- Neil Cooper
- 17 April 2013
Works based on anthropological detritus from Mexican artist
Anthropological detritus forms the bulk of 'What we caught we threw away, what we didn't catch we kept', a new body of work by Mexican artist Deball, which was co-commissioned by Cove Park and the Chisenhale Gallery in London, where it transfers later in the year. Deball's starting point is the work of artist Eduardo Paolozzi, anthropologist Alfred Gell and explorer and archaeologist Alfred Maudslay, who learnt how to make paper moulds of ancient sculptures while on an expedition in 1881 in Guatemala. Deball herself excavates the trio's work to make a series of papier-mâché sculptures based on the templates the three set down.
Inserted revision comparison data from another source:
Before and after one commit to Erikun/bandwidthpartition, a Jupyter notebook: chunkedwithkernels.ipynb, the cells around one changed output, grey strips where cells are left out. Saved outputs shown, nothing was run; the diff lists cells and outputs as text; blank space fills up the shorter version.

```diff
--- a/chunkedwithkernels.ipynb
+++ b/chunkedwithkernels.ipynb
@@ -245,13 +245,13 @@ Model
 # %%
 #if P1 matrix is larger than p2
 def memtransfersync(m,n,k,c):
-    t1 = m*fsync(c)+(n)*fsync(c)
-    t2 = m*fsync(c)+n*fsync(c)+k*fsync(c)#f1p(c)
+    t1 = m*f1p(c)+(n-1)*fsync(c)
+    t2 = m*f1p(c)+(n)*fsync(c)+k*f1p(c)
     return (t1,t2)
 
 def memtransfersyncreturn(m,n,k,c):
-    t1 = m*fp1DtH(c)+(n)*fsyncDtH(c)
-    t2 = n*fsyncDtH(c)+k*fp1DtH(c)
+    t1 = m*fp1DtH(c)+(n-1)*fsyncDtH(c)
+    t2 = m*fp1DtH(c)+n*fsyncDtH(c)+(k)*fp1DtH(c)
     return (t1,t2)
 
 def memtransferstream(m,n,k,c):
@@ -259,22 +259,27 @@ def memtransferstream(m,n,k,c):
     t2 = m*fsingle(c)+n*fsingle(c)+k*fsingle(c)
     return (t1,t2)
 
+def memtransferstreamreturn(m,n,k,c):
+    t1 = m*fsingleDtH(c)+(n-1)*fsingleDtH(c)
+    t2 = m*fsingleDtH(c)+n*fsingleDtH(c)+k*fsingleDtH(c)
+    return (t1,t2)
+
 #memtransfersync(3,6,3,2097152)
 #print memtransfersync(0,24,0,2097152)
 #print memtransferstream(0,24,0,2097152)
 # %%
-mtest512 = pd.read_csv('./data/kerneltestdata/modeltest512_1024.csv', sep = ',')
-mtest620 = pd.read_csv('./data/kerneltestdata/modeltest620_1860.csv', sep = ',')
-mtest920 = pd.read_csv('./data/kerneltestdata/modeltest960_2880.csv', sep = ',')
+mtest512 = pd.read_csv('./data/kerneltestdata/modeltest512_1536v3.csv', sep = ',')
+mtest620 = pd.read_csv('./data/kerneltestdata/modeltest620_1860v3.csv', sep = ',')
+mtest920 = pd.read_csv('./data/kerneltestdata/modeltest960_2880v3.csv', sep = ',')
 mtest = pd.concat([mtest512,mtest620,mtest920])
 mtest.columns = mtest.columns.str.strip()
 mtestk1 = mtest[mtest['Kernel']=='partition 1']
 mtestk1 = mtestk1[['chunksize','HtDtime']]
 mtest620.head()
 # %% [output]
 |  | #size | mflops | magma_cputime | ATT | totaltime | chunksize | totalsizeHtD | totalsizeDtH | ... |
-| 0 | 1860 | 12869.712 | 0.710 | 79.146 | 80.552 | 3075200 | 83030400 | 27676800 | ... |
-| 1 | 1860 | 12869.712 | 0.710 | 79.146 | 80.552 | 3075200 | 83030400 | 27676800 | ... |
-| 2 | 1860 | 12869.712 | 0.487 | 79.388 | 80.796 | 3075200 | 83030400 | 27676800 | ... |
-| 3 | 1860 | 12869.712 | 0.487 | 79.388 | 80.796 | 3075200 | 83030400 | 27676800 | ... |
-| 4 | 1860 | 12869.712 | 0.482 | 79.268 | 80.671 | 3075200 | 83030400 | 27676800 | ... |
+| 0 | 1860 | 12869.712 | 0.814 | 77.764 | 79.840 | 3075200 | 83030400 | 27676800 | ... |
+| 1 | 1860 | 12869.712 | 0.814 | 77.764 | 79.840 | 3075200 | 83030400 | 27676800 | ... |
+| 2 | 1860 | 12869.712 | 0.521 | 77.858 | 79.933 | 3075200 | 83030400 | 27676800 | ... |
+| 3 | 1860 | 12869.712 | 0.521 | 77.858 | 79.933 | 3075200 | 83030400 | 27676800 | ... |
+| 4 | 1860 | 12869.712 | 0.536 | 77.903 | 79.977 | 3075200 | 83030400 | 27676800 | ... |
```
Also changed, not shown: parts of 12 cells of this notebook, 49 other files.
Taken out of the forest and into a gallery space, each dried-up artefact is imbued with a monumental state of grace that's part homage, part re-appropriation to give an eerie sense of isolated and undiscovered worlds. Set against a series of archive images of the original casts, traps and other artefacts that inspired this show, there's a sense of hand-me-down souvenirs being fed from their roots to the global village that Debell seems to occupy.
If there's a danger here of ethnic fetishism, it's undercut by a wide-open sense of tranquillity, which allows the viewer the space to wander without ever feeling overwhelmed by the unfamiliar. With much of what's on show laying crumpled in tree-like formation on the floor, it's also the nearest most of us will get to such exotica without it being behind glass cases or else transposed into mass-market tat for those in search of faux-authenticity. In this way, we're all explorers here, and if it's a jungle out there, Debell has tamed the beasts unleashed for a more meditative way of being.
CCA, Glasgow, until Sat 18 May